Encouraging and listening to customer feedback has been a cornerstone of my approach to communication. But it’s not just about collecting comments; it’s about actively engaging with them. I made it a point to ask for feedback directly, through social media, and via a suggestion box right on the truck. When customers see their suggestions being implemented or their concerns addressed, it creates a powerful sense of community and loyalty. This direct line of communication has led to menu improvements, service enhancements, and even the occasional fix to a misunderstood dish description.

Explaining Your Food Truck Grade To Customers

food truck grade

What grade did you get?

Just like restaurants, not every mobile food establishment will earn an A food truck grade. While you may know why you didn’t get an A, do your customers? What happens when a customer walks up and asks? How will you respond?

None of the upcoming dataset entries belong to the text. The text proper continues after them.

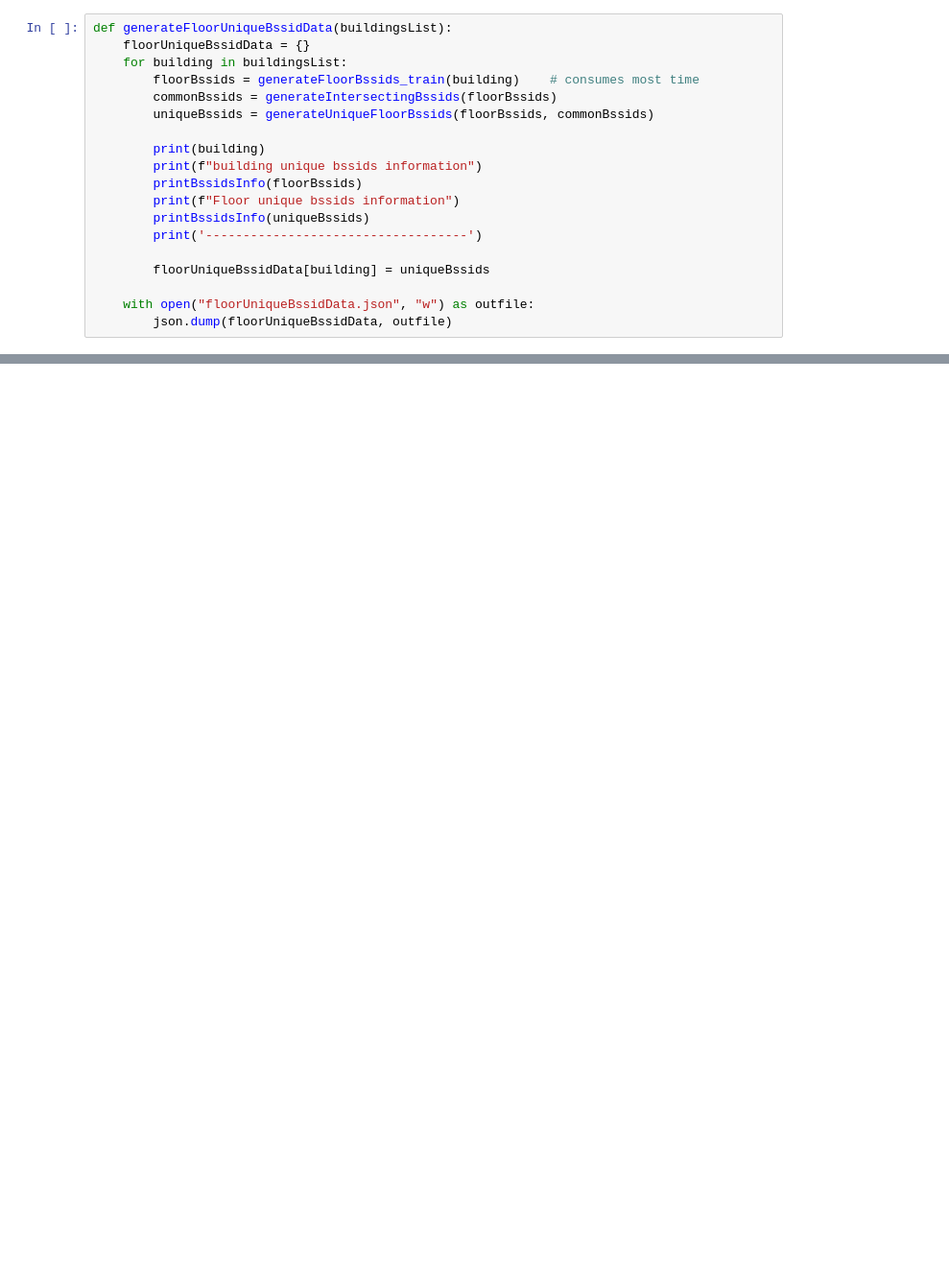
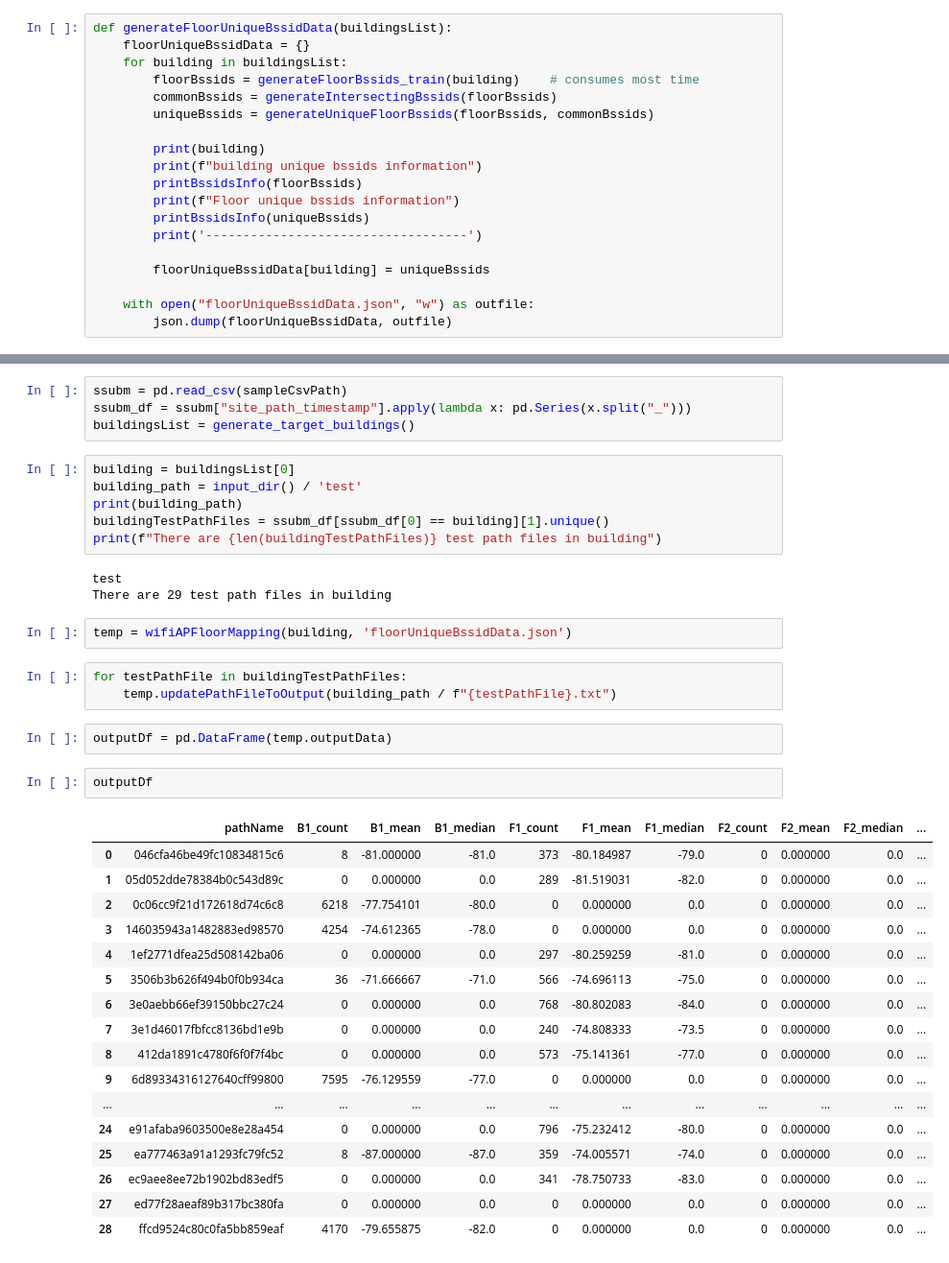
Before and after one commit to suryajayaraman/Indoor-Location-Navigation-Kaggle, a Jupyter notebook: Latest_wifi-based-floor-mapping.ipynb, the cells around one changed output, grey strips where cells are left out. Shown: that part at 96% size. Saved outputs shown, nothing was run; the diff lists cells and outputs as text; blank space fills up the shorter version.

Commit message:
wifi floor mapping based on floor unique bssids mapping

```diff
--- a/Latest_wifi-based-floor-mapping.ipynb
+++ b/Latest_wifi-based-floor-mapping.ipynb
@@ -178,0 +201,40 @@ wifiData.info()
+# %%
+ssubm = pd.read_csv(sampleCsvPath)
+ssubm_df = ssubm["site_path_timestamp"].apply(lambda x: pd.Series(x.split("_")))
+buildingsList = generate_target_buildings()
+# %%
+building = buildingsList[0]
+building_path = input_dir() / 'test'
+print(building_path)
+buildingTestPathFiles = ssubm_df[ssubm_df[0] == building][1].unique()
+print(f"There are {len(buildingTestPathFiles)} test path files in building")
+# %% [output]
+test
+There are 29 test path files in building
+# %%
+temp = wifiAPFloorMapping(building, 'floorUniqueBssidData.json')
+# %%
+for testPathFile in buildingTestPathFiles:
+    temp.updatePathFileToOutput(building_path / f"{testPathFile}.txt")
+# %%
+outputDf = pd.DataFrame(temp.outputData)
+# %%
+outputDf
+# %% [output]
+|  | pathName | B1_count | B1_mean | B1_median | F1_count | F1_mean | F1_median | F2_count | F2_mean | F2_median | ... |
+| 0 | 046cfa46be49fc10834815c6 | 8 | -81.000000 | -81.0 | 373 | -80.184987 | -79.0 | 0 | 0.000000 | 0.0 | ... |
+| 1 | 05d052dde78384b0c543d89c | 0 | 0.000000 | 0.0 | 289 | -81.519031 | -82.0 | 0 | 0.000000 | 0.0 | ... |
+| 2 | 0c06cc9f21d172618d74c6c8 | 6218 | -77.754101 | -80.0 | 0 | 0.000000 | 0.0 | 0 | 0.000000 | 0.0 | ... |
+| 3 | 146035943a1482883ed98570 | 4254 | -74.612365 | -78.0 | 0 | 0.000000 | 0.0 | 0 | 0.000000 | 0.0 | ... |
+| 4 | 1ef2771dfea25d508142ba06 | 0 | 0.000000 | 0.0 | 297 | -80.259259 | -81.0 | 0 | 0.000000 | 0.0 | ... |
+| 5 | 3506b3b626f494b0f0b934ca | 36 | -71.666667 | -71.0 | 566 | -74.696113 | -75.0 | 0 | 0.000000 | 0.0 | ... |
+| 6 | 3e0aebb66ef39150bbc27c24 | 0 | 0.000000 | 0.0 | 768 | -80.802083 | -84.0 | 0 | 0.000000 | 0.0 | ... |
+| 7 | 3e1d46017fbfcc8136bd1e9b | 0 | 0.000000 | 0.0 | 240 | -74.808333 | -73.5 | 0 | 0.000000 | 0.0 | ... |
+| 8 | 412da1891c4780f6f0f7f4bc | 0 | 0.000000 | 0.0 | 573 | -75.141361 | -77.0 | 0 | 0.000000 | 0.0 | ... |
+| 9 | 6d89334316127640cff99800 | 7595 | -76.129559 | -77.0 | 0 | 0.000000 | 0.0 | 0 | 0.000000 | 0.0 | ... |
+| ... | ... | ... | ... | ... | ... | ... | ... | ... | ... | ... | ... |
+| 24 | e91afaba9603500e8e28a454 | 0 | 0.000000 | 0.0 | 796 | -75.232412 | -80.0 | 0 | 0.000000 | 0.0 | ... |
+| 25 | ea777463a91a1293fc79fc52 | 8 | -87.000000 | -87.0 | 359 | -74.005571 | -74.0 | 0 | 0.000000 | 0.0 | ... |
+| 26 | ec9aee8ee72b1902bd83edf5 | 0 | 0.000000 | 0.0 | 341 | -78.750733 | -83.0 | 0 | 0.000000 | 0.0 | ... |
+| 27 | ed77f28aeaf89b317bc380fa | 0 | 0.000000 | 0.0 | 0 | 0.000000 | 0.0 | 0 | 0.000000 | 0.0 | ... |
+| 28 | ffcd9524c80c0fa5bb859eaf | 4170 | -79.655875 | -82.0 | 0 | 0.000000 | 0.0 | 0 | 0.000000 | 0.0 | ... |
```
Also changed, not shown: parts of 13 cells of this notebook, 1 other file.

Very simple. I think you should communicate honestly, especially knowing that the guest can easily access the city’s report online while they are standing outside your truck.

Like a lot of customer concerns, they are unpleasant to handle, but ultimately better than not hearing them. A customer who asks you directly to explain your health inspection food truck grade is one you can win over, whereas one who sees something less than an A and walks away is lost revenue.

While you shouldn’t attempt to obscure the violations that gave you the B or C food truck grade, there are some violations that the public generally understand as slip-ups: dented cans, missing or damaged flooring, food out of temperature, or no certified food handler in the truck, while others will have them running: rodents, roaches, poor hand washing, sick workers, and so on.

Within the realm of honesty, emphasize those violations that are least off-putting, explain what you are doing to correct the problems before you are re-inspected, and invite them to inspect your truck’s kitchen (assuming it is one in which you can take pride) for themselves to show that you are proud of the work you do and have nothing to hide. It won’t work for all customers, but if they are taking the time to ask about your score, they have an interest in dining from your food truck.

The Bottom Line

It is incredibly important to develop the best communication skills possible with your customers. Some of these skills include speaking clearly, effectively, efficiently, and politely. You also need to employ empathetic listening in your food truck. Excellent communication skills are important because communicating in this way shows customers that you understand what they actually mean instead of what they are simply saying.

Do you have any additional tactics for effective communications with food truck customers? Share your thoughts in the comment section or on social media.